But for the first time, thanks to Rev Maria, I now saw Jesus as reluctant to perform this first miracle because maybe, just maybe, he didn't think he was ready. Maybe he didn't feel like he knew enough to put himself out there. Maybe he was reluctant because he was afraid--not just that he may not be able to do what he wanted to yet, but because if he did accomplish it, there would be no going back.
Raboteau writes as much about King. He says that it was King's epiphany at the kitchen table that caused him to "commit himself to the movement completely despite his growing realization more certain as the years went by -- that it would cost him his life."

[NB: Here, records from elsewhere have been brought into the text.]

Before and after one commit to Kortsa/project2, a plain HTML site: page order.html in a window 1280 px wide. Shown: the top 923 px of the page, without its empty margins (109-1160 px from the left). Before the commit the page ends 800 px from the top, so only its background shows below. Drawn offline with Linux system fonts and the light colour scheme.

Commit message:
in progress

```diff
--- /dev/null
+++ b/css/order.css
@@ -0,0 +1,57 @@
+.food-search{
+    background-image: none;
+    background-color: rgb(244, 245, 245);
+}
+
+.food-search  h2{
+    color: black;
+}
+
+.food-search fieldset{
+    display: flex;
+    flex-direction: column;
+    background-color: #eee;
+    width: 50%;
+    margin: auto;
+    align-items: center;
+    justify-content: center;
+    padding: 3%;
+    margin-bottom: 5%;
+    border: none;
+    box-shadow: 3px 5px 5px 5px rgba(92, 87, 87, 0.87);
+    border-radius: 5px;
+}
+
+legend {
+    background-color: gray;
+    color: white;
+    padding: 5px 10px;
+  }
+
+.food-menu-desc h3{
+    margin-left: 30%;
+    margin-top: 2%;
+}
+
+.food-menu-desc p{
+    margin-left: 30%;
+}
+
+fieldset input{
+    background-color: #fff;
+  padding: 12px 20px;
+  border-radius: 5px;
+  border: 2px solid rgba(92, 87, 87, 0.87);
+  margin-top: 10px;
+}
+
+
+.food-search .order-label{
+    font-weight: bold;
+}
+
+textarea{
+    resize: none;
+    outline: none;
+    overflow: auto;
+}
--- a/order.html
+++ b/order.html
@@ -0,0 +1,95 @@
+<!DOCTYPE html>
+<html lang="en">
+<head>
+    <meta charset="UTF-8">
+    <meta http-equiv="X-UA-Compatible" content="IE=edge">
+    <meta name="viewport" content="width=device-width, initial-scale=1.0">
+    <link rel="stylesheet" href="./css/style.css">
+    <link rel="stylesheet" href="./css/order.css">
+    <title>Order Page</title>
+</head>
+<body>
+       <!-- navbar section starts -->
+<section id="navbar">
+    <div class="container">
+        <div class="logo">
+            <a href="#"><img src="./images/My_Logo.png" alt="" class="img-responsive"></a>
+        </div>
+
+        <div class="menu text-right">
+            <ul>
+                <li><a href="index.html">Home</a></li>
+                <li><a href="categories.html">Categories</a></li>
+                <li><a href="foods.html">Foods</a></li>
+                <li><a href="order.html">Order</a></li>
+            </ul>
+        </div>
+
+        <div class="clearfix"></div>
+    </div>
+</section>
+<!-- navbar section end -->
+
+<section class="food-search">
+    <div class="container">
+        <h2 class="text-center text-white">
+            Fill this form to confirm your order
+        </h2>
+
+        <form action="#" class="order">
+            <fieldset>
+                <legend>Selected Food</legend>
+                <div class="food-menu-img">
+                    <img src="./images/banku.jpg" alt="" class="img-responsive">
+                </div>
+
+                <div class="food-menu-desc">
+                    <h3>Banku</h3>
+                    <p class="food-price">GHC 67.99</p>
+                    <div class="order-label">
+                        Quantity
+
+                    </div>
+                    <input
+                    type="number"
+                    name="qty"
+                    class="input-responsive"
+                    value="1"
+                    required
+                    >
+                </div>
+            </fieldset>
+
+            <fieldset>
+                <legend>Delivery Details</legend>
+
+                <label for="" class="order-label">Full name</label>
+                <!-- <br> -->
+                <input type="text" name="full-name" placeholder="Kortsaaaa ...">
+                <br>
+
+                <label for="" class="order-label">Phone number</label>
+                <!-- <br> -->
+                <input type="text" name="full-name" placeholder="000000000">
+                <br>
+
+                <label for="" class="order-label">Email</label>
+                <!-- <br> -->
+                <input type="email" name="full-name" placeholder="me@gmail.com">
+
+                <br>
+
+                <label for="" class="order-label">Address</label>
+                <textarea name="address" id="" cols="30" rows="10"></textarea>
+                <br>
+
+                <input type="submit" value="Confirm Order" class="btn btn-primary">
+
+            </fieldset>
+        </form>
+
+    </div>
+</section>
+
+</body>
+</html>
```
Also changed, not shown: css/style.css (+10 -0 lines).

I find such hope in these stories of reluctance. Indeed, I take courage in King's "weakness" as he sits at that kitchen table in the middle of the night, in desperate need of hearing God's assurances to him. And I take comfort in the image of a young Jesus who doesn't feel ready quite yet. A Jesus who feels like he needs to maybe read one more book before saying for certain what he thinks. Or needs to take one more retreat. Or simply needs to hang back just a little longer before he takes that first step.
We concluded our Sunday school time relating our own experiences of feeling not quite ready to take on all that we have to in our lives. And yet we find we simply have to step forward, ready or not, and face what we can with what we have. And in every moment, ready or not, we have to open ourselves to God's leading--in hopes of aligning ourselves with the Presence of Love in our midst.
Throughout all of Advent, I emphasized in worship the notion of God With Us, Emmanuel. Far from pretending that the Christ child has yet to be born, our congregation celebrated throughout Advent that God is Already With Us, accompanying us in every time and place.
And now, in this season after the Epiphany, I have encountered God's continuing assurance, through the epiphany of the prophet Martin: "I promise never to leave you, never to leave you alone. No never alone. I promise never to leave you, never to leave you alone."
Ready or not. No never alone.